### Task to carry out
Your answer should consist of the lines in the data below that contain "such".

= = = = = = =

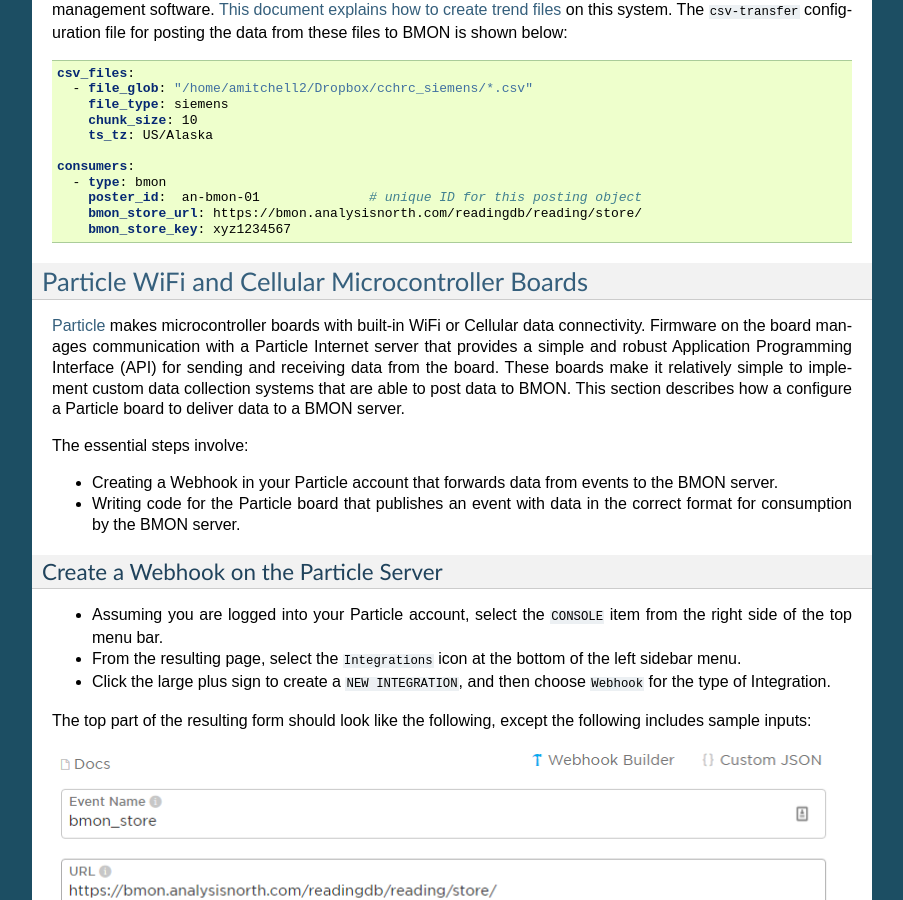
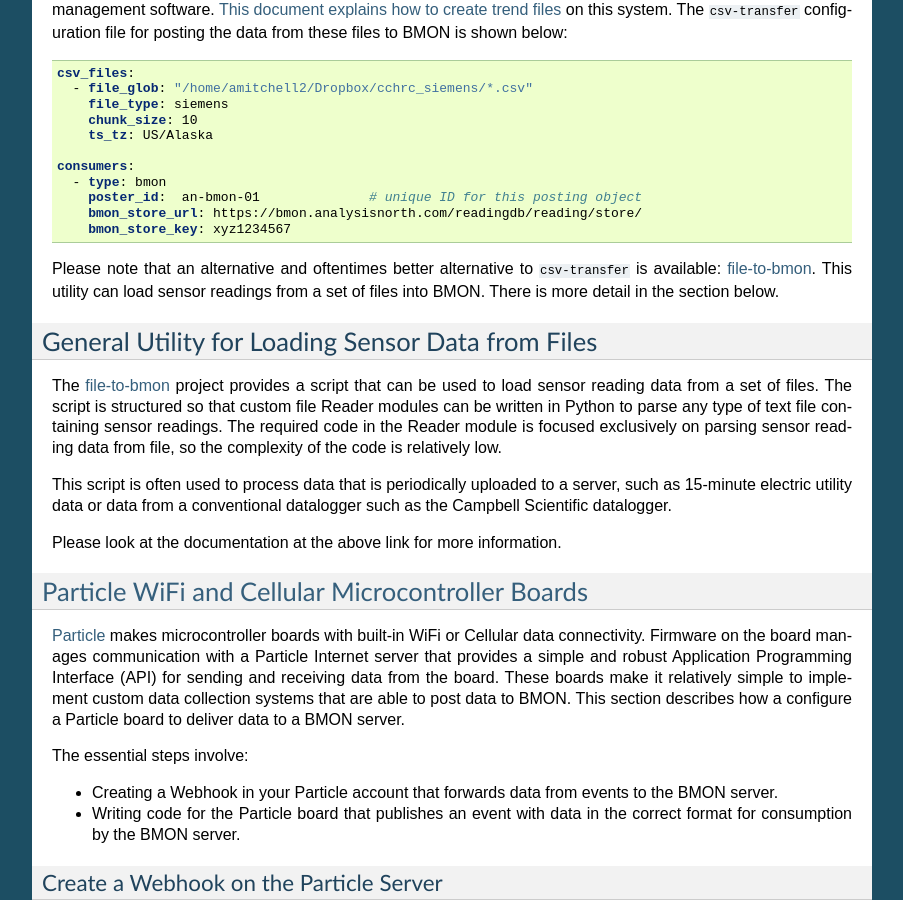
Before and after one commit to alanmitchell/bmon, a Sphinx documentation site: the page built from docs/source/setting-up-sensors-to-post-to-bmon.rst, in a window 1280 px wide and 900 px high, scrolled down 2851 px. Shown: the whole window, without its empty margins (198-1101 px from the left). Built offline with Sphinx 7.4.7, drawn with Linux system fonts in a browser that asks for light colours; some of the changed text lies outside the part shown.

Commit message:
Added information about the file-to-bmon script.

```diff
--- a/docs/source/setting-up-sensors-to-post-to-bmon.rst
+++ b/docs/source/setting-up-sensors-to-post-to-bmon.rst
@@ -203,6 +203,27 @@ BMON is shown below:
    :hidden:
 
    integrating-with-siemens-systems
+
+Please note that an alternative and oftentimes better alternative to ``csv-transfer``
+is available: `file-to-bmon <https://github.com/alanmitchell/file-to-bmon>`_. This utility
+can load sensor readings from a set of files into BMON.  There is more detail in the
+section below.
+
+General Utility for Loading Sensor Data from Files
+--------------------------------------------------
+
+The `file-to-bmon <https://github.com/alanmitchell/file-to-bmon>`_ project provides
+a script that can be used to load sensor reading data from a set of files.  The script
+is structured so that custom file Reader modules can be written in Python to parse
+any type of text file containing sensor readings.  The required code in the Reader
+module is focused exclusively on parsing sensor reading data from file, so the
+complexity of the code is relatively low.
+
+This script is often used to process data that is periodically uploaded to a server, such
+as 15-minute electric utility data or data from a conventional datalogger such as the
+Campbell Scientific datalogger.
+
+Please look at the documentation at the above link for more information.
 
 
 `Particle WiFi and Cellular Microcontroller Boards <https://www.particle.io/>`_
```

= = = = = = =

### Task solution
+This script is often used to process data that is periodically uploaded to a server, such
+as 15-minute electric utility data or data from a conventional datalogger such as the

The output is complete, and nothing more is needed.